NEETs say …

During the Erasmus+ training course titled “Respond to your NEETs!” (coordinated by the National KID Association from Hungary) we asked a special group of young people about how they see the issue: youth workers gathered from 12 different countries who, themselves, were NEET. These young people have been experiencing “being off the track” for long months or even years and have been suffering the outcomes of failed regional and national initiatives about labour market integration.

We identified five areas where European youth policies should be further improved – from a practical point of view – and/or their national implementation should be better monitored: Education – Internship – Entrepreneurship – Volunteering – Learning mobility. These areas have been defined as pillars for the creation of a positive future perspective for young people, preventing and overcoming skills mismatch between education and the labour market. (During the training the youth workers have prepared recommendations on youth policies which will be published in a booklet in the upcoming months.) Fostering cooperation between the education and business sector, ensuring quality internships, reaching recognition of volunteering, providing accessible learning mobilities and increasing support for young entrepreneurs have been on the agenda of the European Union for long times; however the huge difference in success levels between regions still calls for joint actions.
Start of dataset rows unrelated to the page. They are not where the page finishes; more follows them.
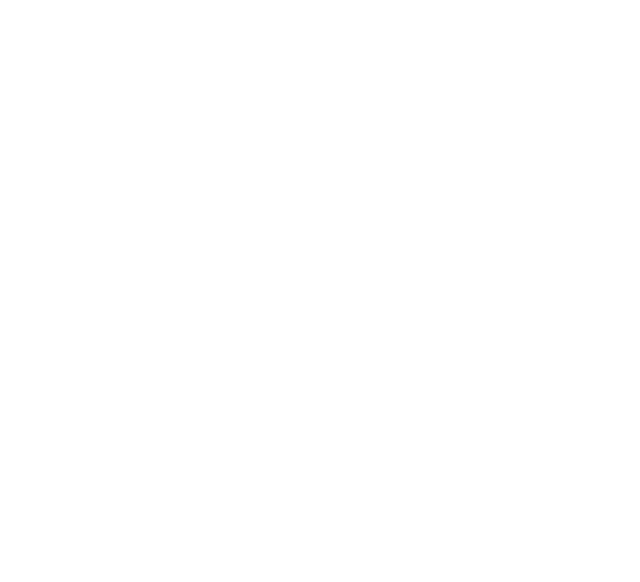
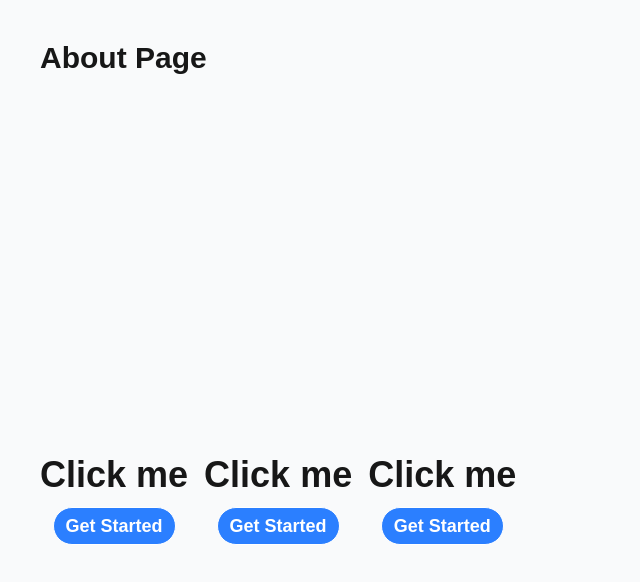
Before and after one commit to BissyClassic/alx-project-0x02-setup, a Next.js app in the folder alx-project-0x02/: page /about in a window 1280 px wide. Shown: the top 582 px of the page, without its empty margins (0-640 px from the left). Built offline with nearby package versions, Linux system fonts and the light colour scheme.

Commit message:
Add button file and updated files and folders

```diff
--- /dev/null
+++ b/alx-project-0x02/components/common/Button.tsx
@@ -0,0 +1,21 @@
+ import React from "react";
+ import { ButtonProps} from "@/interfaces";
+
+
+
+ const Button: React.FC<ButtonProps> = ({label="string", size= "medium", shape= "rounded-md" }) => {
+    const sizeClasses: Record<string, string> = {
+         small: "px-3 py-1 text-sm",
+    medium: "px-4 py-2 text-base",
+    large: "px-6 py-3 text-lg",
+    };
+
+  return (
+    <main className="flex flex-col h-screen justify-center items-center text-4xl font-semibold">
+      <h2>Click me</h2>
+      <button className=" border px-3 py-1 text-lg mt-3  bg-blue-500 text-white rounded-full">Get Started</button>
+    </main>
+  )
+}
+
+export default Button;
--- a/alx-project-0x02/interfaces/index.ts
+++ b/alx-project-0x02/interfaces/index.ts
@@ -4,3 +4,9 @@
     title: string;
     content: string;
 }
+
+export interface ButtonProps {
+    label: string;
+    size: "small" | "medium" | "large";
+    shape: "rounded-sm" | "rounded-md" | "rounded-full";
+}
--- a/alx-project-0x02/pages/about.tsx
+++ b/alx-project-0x02/pages/about.tsx
@@ -1,8 +1,16 @@
-const about: React.FC = () => {
-    return(
-        <div>
-            <h1></h1>
-        </div>
-    )
-}
-export default about;
+import React from "react";
+import Button from "@/components/common/Button";
+
+    export default function AboutPage() {
+  return (
+    <div className="min-h-screen bg-gray-50 p-10">
+      <h1 className="text-3xl font-bold mb-6">About Page</h1>
+
+      <div className="flex gap-4">
+        <Button label="Small Button" size="small" shape="rounded-sm"/>
+        <Button label="Medium Button" size="medium" shape="rounded-md" />
+        <Button label="Large Button" size="large" shape="rounded-full" />
+      </div>
+    </div>
+  );
+};
```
The civil sector and young people themselves must take part in policy making and implementation in order to make the regional and national implementation of EU policies more successful. By calling on youth workers from EU countries, consulting with them about the phenomena of NEET and about the implementation of youth policies, it become clear that the challenge and the responsibility is shared and that we have to unite all international actors to analyze, discuss, develop and promote measures to improve the situation. As suggested by the European Commission, “greater cooperation between stakeholders is effective without requiring large budget” (Employment, Social Affairs and Inclusion DG).

An army with a voice

These NEET youth workers are the good examples of youth participation and civic engagement. It doesn’t mean that they are not delusional or disappointed, but that despite all that, they still stand up for themselves and for the youth they work with. They continue to make their voice heard, again and again, where they are asked and where they are not. They continue to shake up other youngsters to express their opinion and they will deliver their message when those youngsters face difficulties to do so. They put all their energy into staying determined in order to win this battle.

Because it is a battle with uncertainty, a fight with societal pressure, a wrestle with self-consciousness. And we can only win it if we march together.

Dora Deak